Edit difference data
= Beginning of Section =

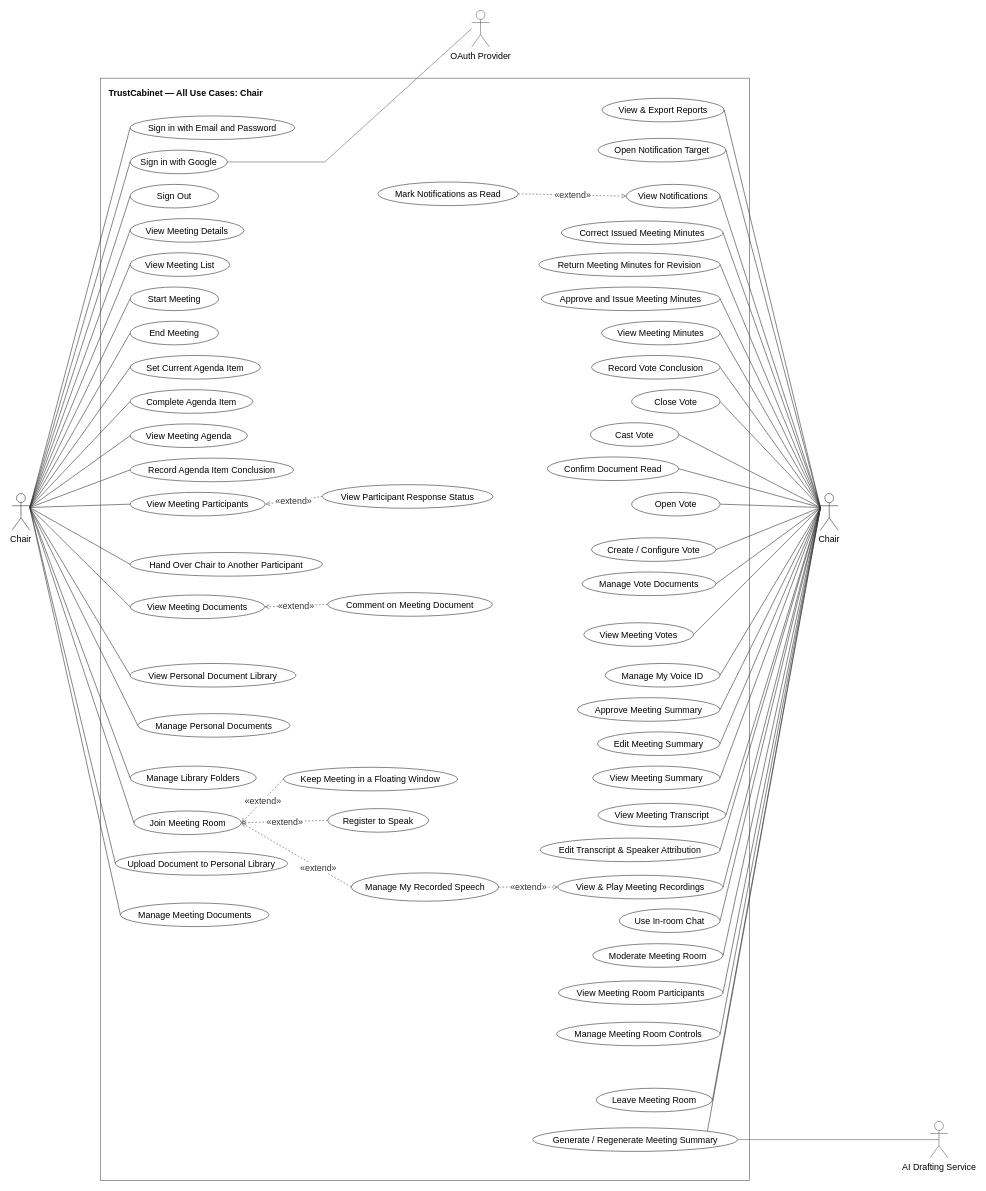
Above: page "Chair" (4 of 8) of docs/14-uc-diagram/trustcabinet-use-cases.drawio in callmehai/FU-FA26-G116 (draw.io), before the change. Source tidied: cells renumbered, new cells numbered last; positions are measured from the earlier drawing's top-left corner, leaving out a move shared by most shapes. Both pictures are drawn from the tidied source at 59%, with x=0, y=0 at pixel (12, 10).
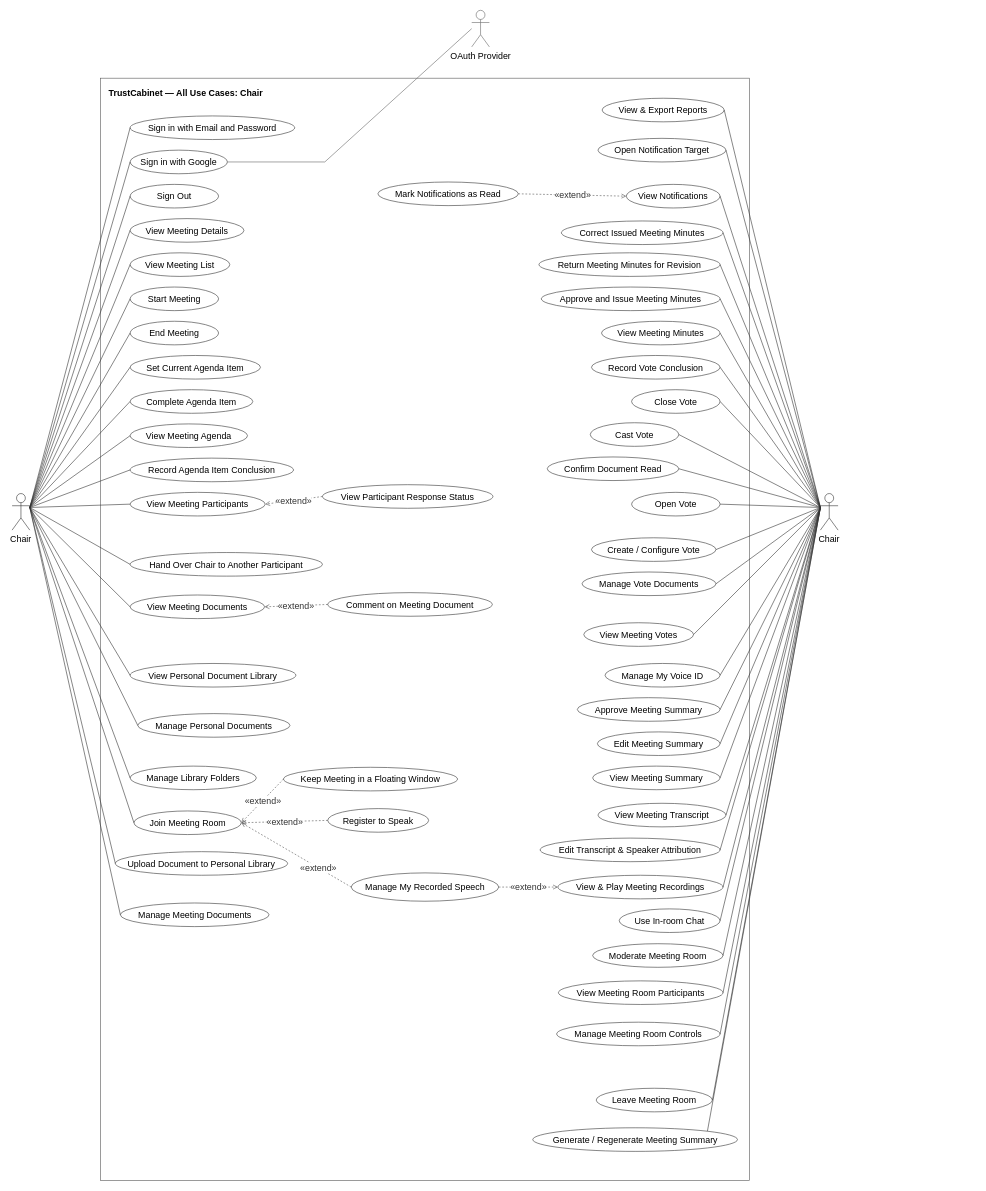
After the change.

The change refers to these unchanged cells:
```xml
<mxCell id="111" value="Generate / Regenerate Meeting Summary" style="ellipse;whiteSpace=wrap;html=1;align=center;verticalAlign=middle;fontSize=15;strokeColor=#333333;fillColor=#ffffff;" parent="1" vertex="1">
  <mxGeometry x="882.5" y="1894" width="347" height="40" as="geometry" />
</mxCell>
```

What changed in the source:
```diff
@@
-    <mxCell id="116" value="AI Drafting Service" style="shape=umlActor;verticalLabelPosition=bottom;verticalAlign=top;html=1;outlineConnect=0;fillColor=#ffffff;strokeColor=#666666;fontSize=15;" parent="1" vertex="1">
-      <mxGeometry x="1556" y="1883" width="30" height="62" as="geometry" />
-    </mxCell>
-    <mxCell id="117" style="rounded=0;strokeColor=#666666;html=1;strokeWidth=1;endArrow=none;startArrow=none;exitX=1;exitY=0.5;exitDx=0;exitDy=0;entryX=0.5;entryY=0.5;entryDx=0;entryDy=0;fontSize=15;entryPerimeter=0;" parent="1" edge="1" source="111" target="116">
-      <mxGeometry relative="1" as="geometry" />
-    </mxCell>
```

= End of Section =

Brief
Each entry above should be returned exactly as written, minus its pictures.

Solution for this exercise
Above: page "Chair" (4 of 8) of docs/14-uc-diagram/trustcabinet-use-cases.drawio in callmehai/FU-FA26-G116 (draw.io), before the change. Source tidied: cells renumbered, new cells numbered last; positions are measured from the earlier drawing's top-left corner, leaving out a move shared by most shapes. Both pictures are drawn from the tidied source at 59%, with x=0, y=0 at pixel (12, 10).
After the change.

The change refers to these unchanged cells:
```xml
<mxCell id="111" value="Generate / Regenerate Meeting Summary" style="ellipse;whiteSpace=wrap;html=1;align=center;verticalAlign=middle;fontSize=15;strokeColor=#333333;fillColor=#ffffff;" parent="1" vertex="1">
  <mxGeometry x="882.5" y="1894" width="347" height="40" as="geometry" />
</mxCell>
```

What changed in the source:
```diff
@@
-    <mxCell id="116" value="AI Drafting Service" style="shape=umlActor;verticalLabelPosition=bottom;verticalAlign=top;html=1;outlineConnect=0;fillColor=#ffffff;strokeColor=#666666;fontSize=15;" parent="1" vertex="1">
-      <mxGeometry x="1556" y="1883" width="30" height="62" as="geometry" />
-    </mxCell>
-    <mxCell id="117" style="rounded=0;strokeColor=#666666;html=1;strokeWidth=1;endArrow=none;startArrow=none;exitX=1;exitY=0.5;exitDx=0;exitDy=0;entryX=0.5;entryY=0.5;entryDx=0;entryDy=0;fontSize=15;entryPerimeter=0;" parent="1" edge="1" source="111" target="116">
-      <mxGeometry relative="1" as="geometry" />
-    </mxCell>
```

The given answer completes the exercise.